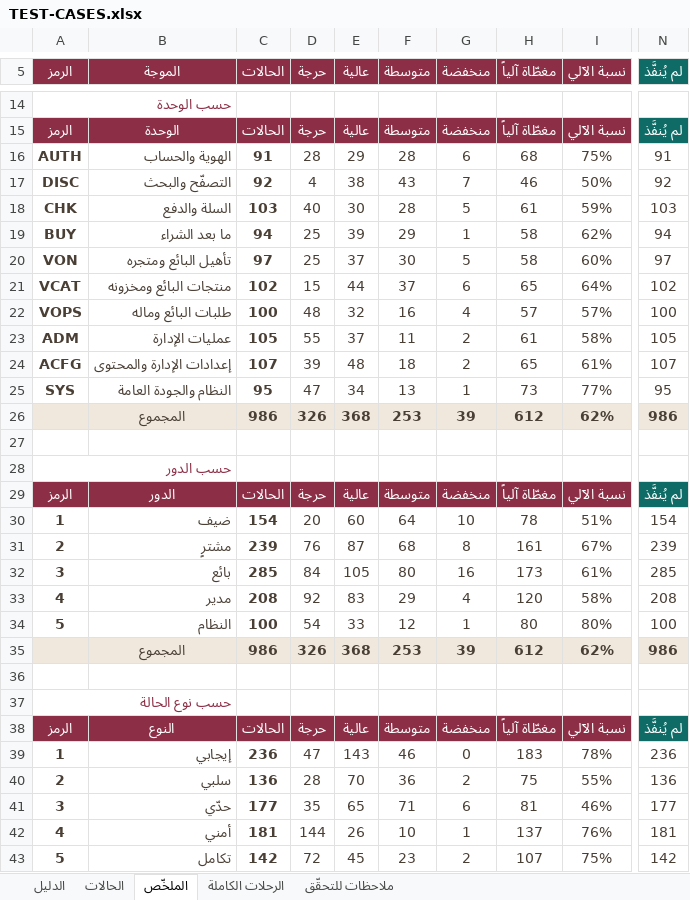
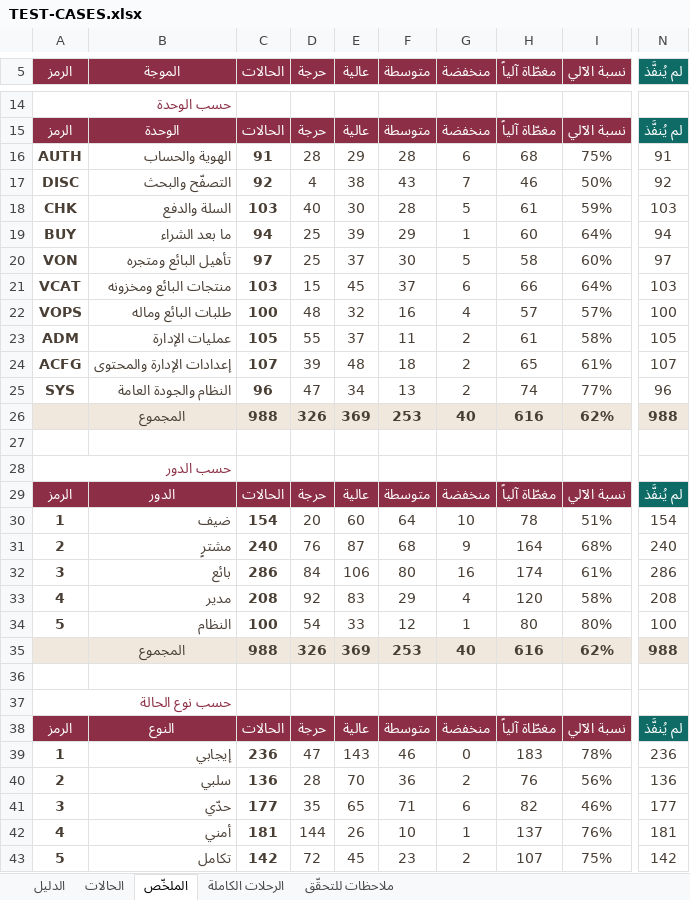
Before and after one commit to Marwa-Samsom/basta, an Excel workbook: docs/06-qa/TEST-CASES.xlsx, sheet الملخّص, drawn as a sheet; only a part is shown, gaps mark what is left out; values as stored, in another font and other column widths than the file's, no borders; the diff covers the shown part only; the diff names each change by its address in the sheet, - before the commit and + after, or states it on an @@ line.

```diff
--- a/docs/06-qa/TEST-CASES.xlsx (sheet الملخّص)
+++ b/docs/06-qa/TEST-CASES.xlsx (sheet الملخّص)
-H19 (مغطّاة آلياً): 58
+H19 (مغطّاة آلياً): 60
-I19 (نسبة الآلي): 62%
+I19 (نسبة الآلي): 64%
-C21 (الحالات): 102
+C21 (الحالات): 103
-E21 (عالية): 44
+E21 (عالية): 45
-H21 (مغطّاة آلياً): 65
+H21 (مغطّاة آلياً): 66
-N21 (لم يُنفَّذ): 102
+N21 (لم يُنفَّذ): 103
-C25 (الحالات): 95
+C25 (الحالات): 96
-G25 (منخفضة): 1
+G25 (منخفضة): 2
-H25 (مغطّاة آلياً): 73
+H25 (مغطّاة آلياً): 74
-N25 (لم يُنفَّذ): 95
+N25 (لم يُنفَّذ): 96
-C26 (الحالات): 986
+C26 (الحالات): 988
-E26 (عالية): 368
+E26 (عالية): 369
-G26 (منخفضة): 39
+G26 (منخفضة): 40
-H26 (مغطّاة آلياً): 612
+H26 (مغطّاة آلياً): 616
-N26 (لم يُنفَّذ): 986
+N26 (لم يُنفَّذ): 988
-C31 (الحالات): 239
+C31 (الحالات): 240
-G31 (منخفضة): 8
+G31 (منخفضة): 9
-H31 (مغطّاة آلياً): 161
+H31 (مغطّاة آلياً): 164
-I31 (نسبة الآلي): 67%
+I31 (نسبة الآلي): 68%
-N31 (لم يُنفَّذ): 239
+N31 (لم يُنفَّذ): 240
-C32 (الحالات): 285
+C32 (الحالات): 286
-E32 (عالية): 105
+E32 (عالية): 106
-H32 (مغطّاة آلياً): 173
+H32 (مغطّاة آلياً): 174
-N32 (لم يُنفَّذ): 285
+N32 (لم يُنفَّذ): 286
-C35 (الحالات): 986
+C35 (الحالات): 988
-E35 (عالية): 368
+E35 (عالية): 369
-G35 (منخفضة): 39
+G35 (منخفضة): 40
-H35 (مغطّاة آلياً): 612
+H35 (مغطّاة آلياً): 616
-N35 (لم يُنفَّذ): 986
+N35 (لم يُنفَّذ): 988
-H40 (مغطّاة آلياً): 75
+H40 (مغطّاة آلياً): 76
-I40 (نسبة الآلي): 55%
+I40 (نسبة الآلي): 56%
-H41 (مغطّاة آلياً): 81
+H41 (مغطّاة آلياً): 82
```
Also changed, not shown: 30 edited cells elsewhere in this sheet, sheet الحالات, sheet ملاحظات للتحقّق, sheet الدليل, sheet الرحلات الكاملة, formulas that keep their value.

Problem details — State the number of lines in the records that include the string "عالية", without any other words.

Answer — 8